Elbow Ligament Injury
The elbow is a complex joint of the upper limb formed by the articulation of the long bone of the upper arm or humerus and the two bones of the forearm, namely, radius and ulna. It is one of the important joints of the upper limb and is involved in basic movements such as flexion and extension of the upper limb and rotation of the forearm.
The elbow joint is supported by the ulnar collateral ligament, radial collateral ligament and the annular ligament. These ligaments provide stability and strength to the elbow joint.
The elbow joint also has the attachment of the common flexor and common extensor tendons. The groups of muscle, associated with the respective tendons, assist in rotational movement of the forearm as well as the movements of the wrist and hand.
The common conditions affecting the tendons around the elbow joint include tennis elbow and golfer’s elbow which result from an overuse injury to the tendons or result from repetitive activities such as sports, mechanical activities or weight lifting.
The ligaments around the elbow may be injured secondary to a sprain, rupture, trauma or any accident. The sprain or trauma may result from repetitive stress, overuse or a direct injury.
The common symptoms of injury to the elbow joint and its surrounding structures include swelling and pain, which may extend from the elbow to the forearm and palm and be aggravated by movements of the wrist.
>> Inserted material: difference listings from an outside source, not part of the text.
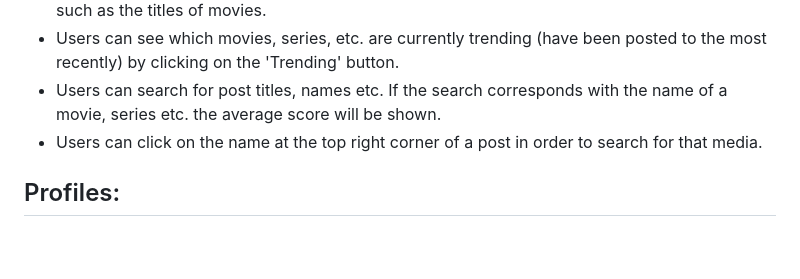
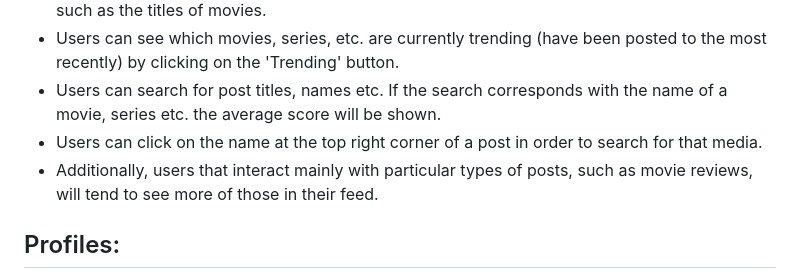
Before and after one commit to 03axdov/www.mediareviewr.com, a Markdown page: README.md, the part around the change. GitHub-like rendering; blank space fills up the shorter version.

```diff
--- a/README.md
+++ b/README.md
@@ -40,6 +40,7 @@ https://github.com/03axdov/www.mediareviewr.com/assets/62298758/ce469a6b-4687-46
   - Users can see which movies, series, etc. are currently trending (have been posted to the most recently) by clicking on the 'Trending' button.
   - Users can search for post titles, names etc. If the search corresponds with the name of a movie, series etc. the average score will be shown.
   - Users can click on the name at the top right corner of a post in order to search for that media.
+  - Additionally, users that interact mainly with particular types of posts, such as movie reviews, will tend to see more of those in their feed.
 
 ## Profiles:
   - Users can add info, such as a bio, a status, and a profile picture to their account.
```
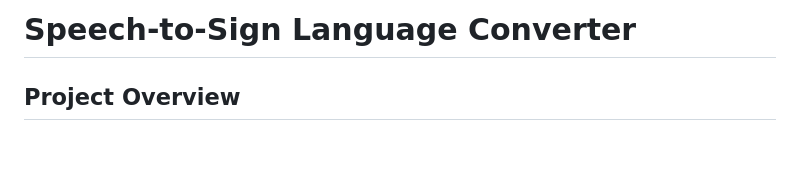
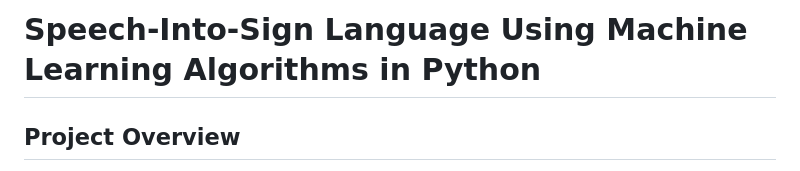
Before and after one commit to nagavardhanpagadala/Speech-Into-Sign-Language-Using-Machine-Learning-Algorithms-in-Python, a Markdown page: README.md, the part around the change. GitHub-like rendering; blank space fills up the shorter version.

```diff
--- a/README.md
+++ b/README.md
@@ -1,4 +1,4 @@
-# Speech-to-Sign Language Converter
+# Speech-Into-Sign Language Using Machine Learning Algorithms in Python
 
 ## Project Overview
 Speech-to-Sign Language Converter is a web application that bridges communication gaps between hearing and deaf communities. It converts spoken words and text input into Indian Sign Language (ISL) animations, making communication more accessible and inclusive.
```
Sometimes instability of the joint may also be seen.
Ligament reconstruction is considered in patients with ligament rupture. Your surgeon will make an incision over the elbow. Care is taken to move muscles, tendons and nerves out of the way. The donor tendon is harvested from either the forearm or below the knee. Your surgeon drills holes into the bones of the upper arm and the forearm, around the elbow joint. The donor tendon is inserted through the drilled holes in a pattern similar to that of the original ligament complex. The tendon is then attached to the bone surfaces with special sutures. The incision is closed with sutures and covered with sterile dressings. A splint is applied to support the elbow for a few weeks. After the surgery, you might be advised for regular follow-up and also for a rehabilitation program for a better and quicker recovery.
Common complications of the elbow ligament and tendon repair surgeries include infection, injury to the adjacent nerve and blood vessels, and a loss of strength or flexibility of the elbow joint.
The success of the surgery depends on the post-operative rehabilitation program which includes the use of a removable splint immediately after surgery as well as ice therapy, electrical stimulation and massage for reducing pain, swelling or muscle spasm. Isometric exercises, strengthening and range of motion exercises may be useful for long term rehabilitation.